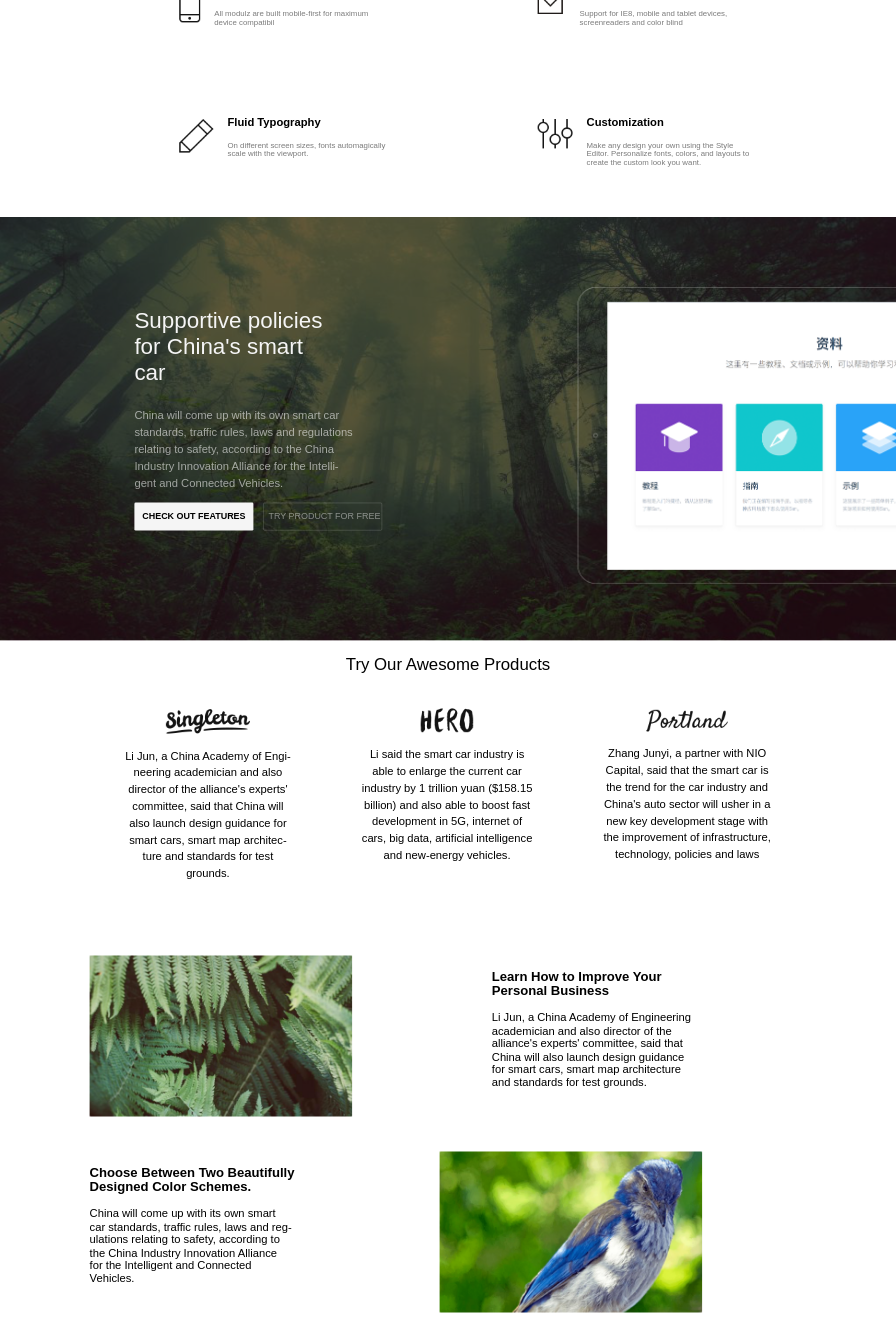
Repository: sogeisetsu/suy-ife
Page: 009-011/index.html
The author's editor kept a copy of each file at every save. The page is drawn from the files as they stood at one save, then again after the next save.
The browser window is 1280 px wide. The pictures show the part of the page from y = 900 to 2820 px (the page is 2820 px tall), at 70% of full size.

Above is the page before, as saved 2019-10-12 11:24:15.

### 009-011/index.html
<!DOCTYPE html>
<html>
    <head>
        <meta name="charset" content="utf-8">
        <meta http-equiv="refresh" content="30">
        <link rel="stylesheet" href="normalize.css" type="text/css">
        <link rel="stylesheet" href="index.css" type="text/css">
    </head>
    <body>
        <div id=head>
            <div class=headback>
                <img src="sucai/head-back.png" alt="头部背景" class="head-image">
                <div class="headbackcolor"></div>
            </div>
            <div class="headfont">
                <h1 class="headfonttittle">Hello World</h1>
                <p class="headfonttext">China is speeding up strategic plan, standards, traffic rules, laws and regulations on  </p>
                <p class="headfonttext">accident-incurred liabilities for its smart car industry, Economic Information Daily </p>
                <p class="headfonttext">reported Thursday.</p>
            </div>
            <div class="headform">
                <h2 class="tittle">Create Your Account</h2>
                <p class="text">It is absolutely free</p>
                <form action="#">
                    <input class="input-field" type="email" name="email" id="email" placeholder="Create your email">
                    <input class="input-field" type="password" name="pws" id="pws" placeholder="Create your password">
                    <input class="sign-up" type="button" value="Sign Up">
                </form>
            </div>
        </div>
        <div id="page2">
            <div class="p2head">
                <p>Boatloads of Awesome</p>
                <h2>Ready-made, customizable, HTML <br>landing page sections</h2>
            </div>
            <div class="p2text">
                <div class="iphone">
                    <img src="sucai/Iphone Icon.png" alt="iphone">
                    <div class="texto">
                    <p class="tittle">Mobile First</p>
                    <p class="text">All modulz are built mobile-first for maximum<br>device compatibil </p>
                    </div>
                </div>
                <div class="check">
                    <img src="sucai/Check Icon.png" alt="check">
                    <div class="texto">
                    <p class="tittle">Accessibility</p>
                    <p class="text">Support for IE8, mobile and tablet devices,<br> screenreaders and color blind</p>
                    </div>
                </div>
                <div class="pencil">
                    <img src="sucai/Pencil Icon.png" alt="pencil">
                    <div class="texto">
                    <p class="tittle">Fluid Typography</p>
                    <p class="text">On different screen sizes, fonts automagically<br> scale with the viewport.</p>
                    </div>
                </div>
                <div class="setting">
                    <img src="sucai/Settings Icon.png" alt="setting">
                    <div class="texto">
                    <p class="tittle">Customization</p>
                    <p class="text">Make any design your own using the Style<br> Editor. Personalize fonts, colors, and layouts to<br> create the custom look you want.</p>
                    </div>
                </div>
            </div>
        </div>
        <div id=page3>
            <div class=page3back>
                <img src="sucai/page3background.png" alt="第三张背景" class="page3-image">
                <!-- <img src="sucai/page3Screen.png" alt="ipad屏幕" class="page3-screen"> -->
                <div class="headbackcolor"></div>
                <img src="sucai/page3Screen.png" alt="ipad屏幕" class="page3-screen">
            </div>
            <div class="page3text">
                <p class="tittle">Supportive policies<br> for China's smart<br> car</p>
                <p class="text">China will come up with its own smart car<br> standards, traffic rules, laws and regulations<br> relating to safety, according to the China<br> Industry Innovation Alliance for the Intelli-<br>gent and Connected Vehicles.</p>
                <input class="CheckoutFeatures" type="button" value="CHECK OUT FEATURES">
                <input class="TryproductforFree" type="button" value="Try product for Free">
            </div>
        </div>
        <div id="page4">
            <h2 class="tittle">Try Our Awesome Products</h2>
            <div class="text">
                <div class="singleton">
                    <img src="sucai/Singleton.png" alt="singleton">
                    <p>Li Jun, a China Academy of Engi-<br>neering academician and also<br> director of the alliance's experts'<br> committee, said that China will<br> also launch design guidance for<br> smart cars, smart map architec-<br>ture and standards for test<br> grounds.</p>
                </div>
                <div class="hero">
                    <img src="sucai/Hero.png" alt="hero">
                    <p>Li said the smart car industry is<br> able to enlarge the current car<br> industry by 1 trillion yuan ($158.15<br> billion) and also able to boost fast<br> development in 5G, internet of<br> cars, big data, artificial intelligence<br> and new-energy vehicles.</p>
                </div>
                <div class="portlaned">
                    <img src="sucai/Portland.png" alt="portland">
                    <p>Zhang Junyi, a partner with NIO<br> Capital, said that the smart car is<br> the trend for the car industry and<br> China's auto sector will usher in a<br> new key development stage with<br> the improvement of infrastructure,<br> technology, policies and laws</p>
                </div>
            </div>
        </div>
        <div id="page5">
            <div class="p5text">
            <div class="tree">
                <img src="sucai/tree.png" alt="树木">
                <div class="tree-text">
                    <h3>Learn How to Improve Your <br>Personal Business</h3>
                    <p>Li Jun, a China Academy of Engineering<br> academician and also director of the<br> alliance's experts' committee, said that<br> China will also launch design guidance<br> for smart cars, smart map architecture<br> and standards for test grounds.</p>
                </div>
            </div>
            <div class="bird">
                <!-- <img src="sucai/bird.png" alt="鸟"> -->
                <div class="bird-text">
                    <h3>Choose Between Two Beautifully<br> Designed Color Schemes.</h3>
                    <p>China will come up with its own smart<br> car standards, traffic rules, laws and reg-<br>ulations relating to safety, according to<br> the China Industry Innovation Alliance<br> for the Intelligent and Connected<br> Vehicles.</p>
                </div>
                <img src="sucai/bird.png" alt="鸟">
            </div>
            </div>
        </div>
    </body>
</html>

### 009-011/index.css
html,body{
    margin: 0;
    height: 100%;
    width: 100%;
}
#head,#page2,#page3{
    width: 100%;
    height: 605px;
    overflow: hidden;
}
#page5{
    width: 100%;
    height: 605px;
    overflow: hidden;
}

#page4{
    width: 100%;
    height: 400px;
    overflow: hidden;
}
.headback{
    position: relative;
    width: 100%;
    height: 100%;
    z-index: -1;
}
.page3back{
    width: 100%;
    height: 100%;
    z-index: -1;
}
.page3-screen{
    position: relative;
    bottom: 1210px;
    height: 70%;
    display: block;
     margin-top: 100px;
     margin-right: 0%;
     float: right;
}
.headbackcolor{
    background-color: rgba(12, 10, 8, 0.61);
    width: 100%;
    height: 100%;
    position: relative;
    bottom: 605px;
}
.head-image,.page3-image{
    height: 100%;
    width: 100%;
    display: block;
}
.headfont{
    position: relative;
    margin: 0;
    bottom: 605px;
    text-align: center;
}
.headfonttittle,.page3text .tittle{
    margin-top: 130px;
    font-size: 3em;
    color: rgb(245, 245, 245);
    font-weight: 300;
}
.headfonttext,.page3text .text{
    font-weight: 300;
    color: rgba(255, 255, 255, 0.568);
}
.headform{
    position: relative;
    bottom: 605px;
    margin: 40px auto;
    border-style: solid ;
    border-width: 2px;
    border-color: rgba(236, 235, 233, 0.445);
    border-radius: 10px;
    box-sizing: border-box;
    width: 850px;
    display: flex;
    flex-direction: column;
    height: 230px;
}
.headform .tittle{
    color: rgba(252, 249, 246, 0.89);
    text-transform: uppercase;
    font-size: 1em;
    text-align: center;
}
.headform .text{
    color: rgba(252, 249, 246, 0.616);
    text-transform: uppercase;
    font-size: 0.3em;
    text-align: center;
    margin-top: 0;
    font-family: Montserrat-Light;
}
.headform form{
    margin: 40px auto;
}
input{
    color: rgb(245, 245, 245);
}
.headform .input-field{
    width: 292px;
    height: 50px;
    padding: 18px 0 18px 22px;
    margin-right: 30px;
    box-sizing: border-box;
	border-radius: 2px;
	border: solid 1px rgba(255, 255, 255, 0.2);
    background: transparent;
}

.headform .sign-up,.page3text .CheckoutFeatures,.page3text .TryproductforFree{
    color: rgb(0, 0, 0);
    background-color: rgb(245, 245, 245);
    text-align: center;
    border: 0;
    height: 40px;
    width: 130px;
    text-transform: uppercase;
    font-size: 0.8em;
    font-weight: bold;
    border-radius: 2px;
    cursor: pointer;
    outline: none;
}
.page3text .CheckoutFeatures{
    width: 170px;
}
.page3text .TryproductforFree{
    background-color: transparent;
    width: 170px;
    border: solid 1px rgba(255, 255, 255, 0.2);
    color: rgba(245, 245, 245, 0.486);
    font-weight: 400;
    position: relative;
    left: 10px;
}
.headform .sign-up:active{
    border: 0;
    border-color: rgb(245, 245, 245);
    outline: none;
}
.p2head{
    text-align: center;
    margin-top: 90px;
}
.p2head p{
    text-transform: uppercase;
    /* letter-spacing: 0.2em; */
    font-weight: 400;
    font-size: 0.8em;
    margin-bottom: 2em;
}
.p2head h2{
    font-weight: 400;
    letter-spacing: 0.1em;
    line-height: 1.2em;

}
.p2text{
    margin-top: 50px;
    display: flex;
    flex-flow: row wrap;
    margin-left: 20%;
}
.iphone,.check,.pencil,.setting{
    flex: 50%;
    margin-bottom: 60px;
    margin-top: 40px;
    /* overflow: hidden; */
}
.iphone img,.iphone .texto,.check .texto,.check img,.pencil .texto,.pencil img,.setting img,.setting .texto{
    float: left;
}
.iphone .texto,.check .texto,.pencil .texto,.setting .texto{
    position: relative;
    left: 20px;
    bottom: 20px;
    margin: 0;
}
.texto .tittle{
    font-weight: bold;
}
.texto .text{
    font-size: 0.7em;
    color: rgba(0, 0, 0, 0.521);
}
.page3text{
    width: 70%;
    left: 15%;
    bottom: 605px;
    position: relative;
}
.page3text .tittle{
    font-size: 2em;;
}
.page3text .text{
    line-height: 1.5em;
}
#page4 .tittle{
    text-align: center;
    font-weight: 400;
}
#page4 .text{
    display: flex;
    flex-flow: row;
    text-align: center;
    align-items: center;
    justify-content: space-around;
    margin-top: 50px;
    margin-left: 10%;
    margin-right: 10%;
}
.portlaned p,.singleton p,.hero p{
    font-weight: 300;
    line-height: 1.5em;
}
.hero,.portlaned{
    position: relative;
    bottom: 13px;
}
#page5 .tree,#page5 .bird{
    display: flex;
    /* width: 2000px; */
    box-sizing: border-box;
    width: 100%;
    margin-top: 50px;
    margin-left: 10%;
    position: relative;
    /* bottom: 605px; */

}
.tree .tree-text,.bird .bird-text{
    box-sizing: border-box;
    width: 500px;
    position: relative;
}
.tree .tree-text{
    left: 200px;
}
.p5text{
    box-sizing: border-box;
    width: 100%;
    height: 100%;
    margin: auto;
}
#page5 img{
    height: 230px;
}

Loaded but not shown: 009-011/normalize.css (library)

After the next save:
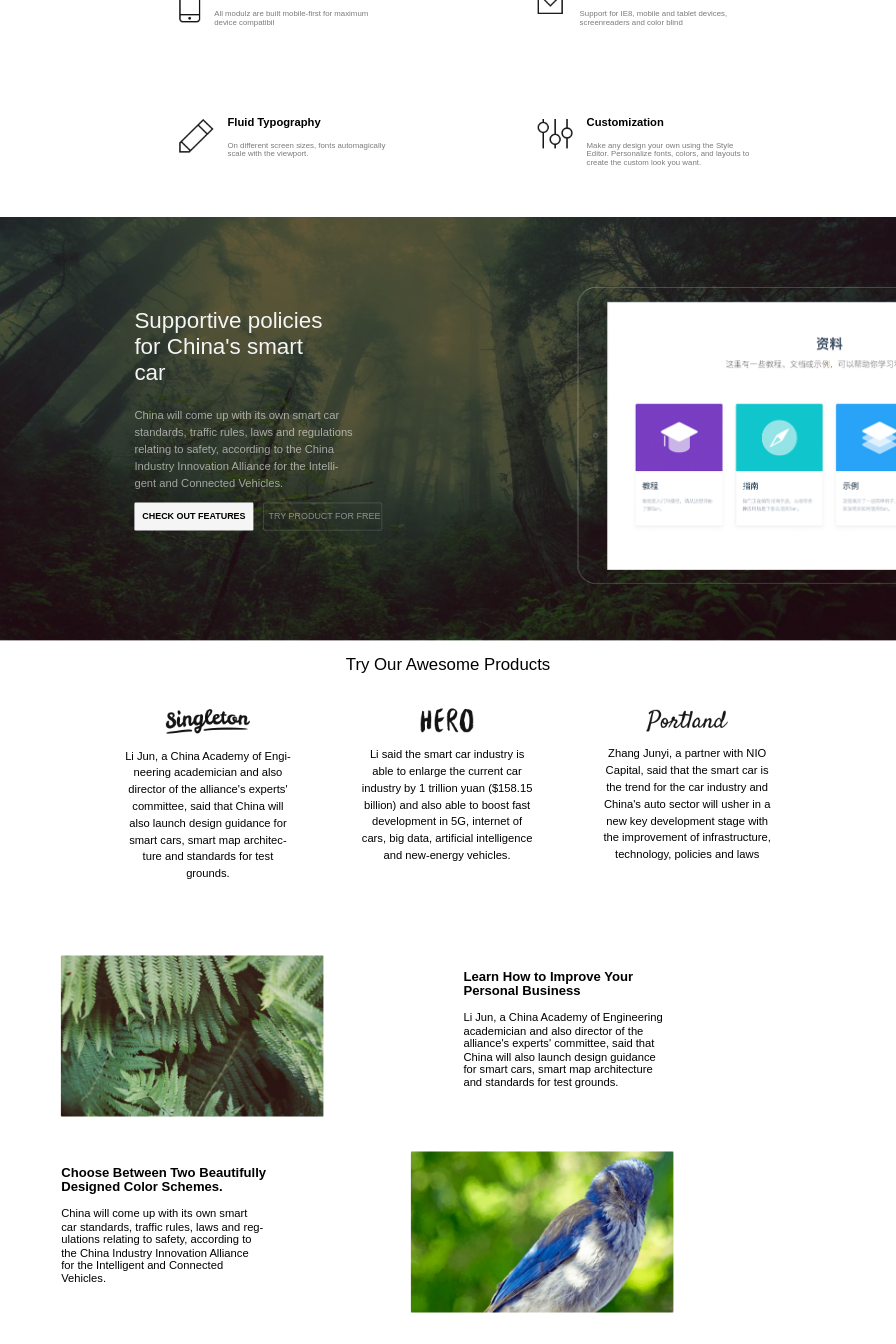
Saved 4 min 40 s later.
--- a/009-011/index.css
+++ b/009-011/index.css
@@ -231,7 +231,6 @@
     margin-left: 10%;
     position: relative;
     /* bottom: 605px; */
-
 }
 .tree .tree-text,.bird .bird-text{
     box-sizing: border-box;
@@ -242,10 +241,8 @@
     left: 200px;
 }
 .p5text{
-    box-sizing: border-box;
-    width: 100%;
-    height: 100%;
-    margin: auto;
+    display: inline-block;
+
 }
 #page5 img{
     height: 230px;

After the 2 saves that followed:
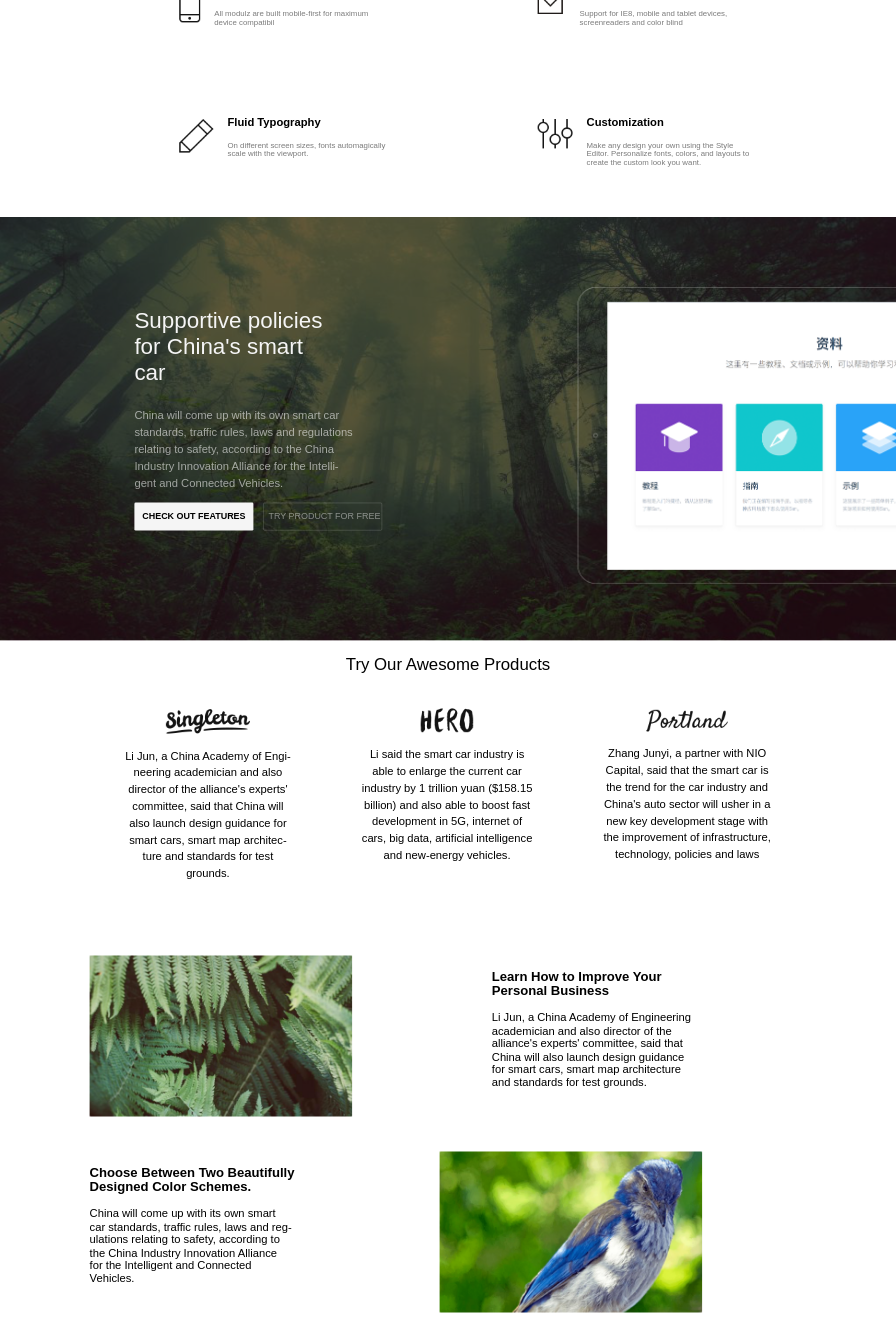
The 2 saves are shown as one change because 1 left the picture as it was.
The last was saved 86 s later.
--- a/009-011/index.css
+++ b/009-011/index.css
@@ -241,8 +241,6 @@
     left: 200px;
 }
 .p5text{
-    display: inline-block;
-
 }
 #page5 img{
     height: 230px;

****************************************

__Assignment__
State how many lines contain the word "left" across the listing, and give no other text.

__Your response__
12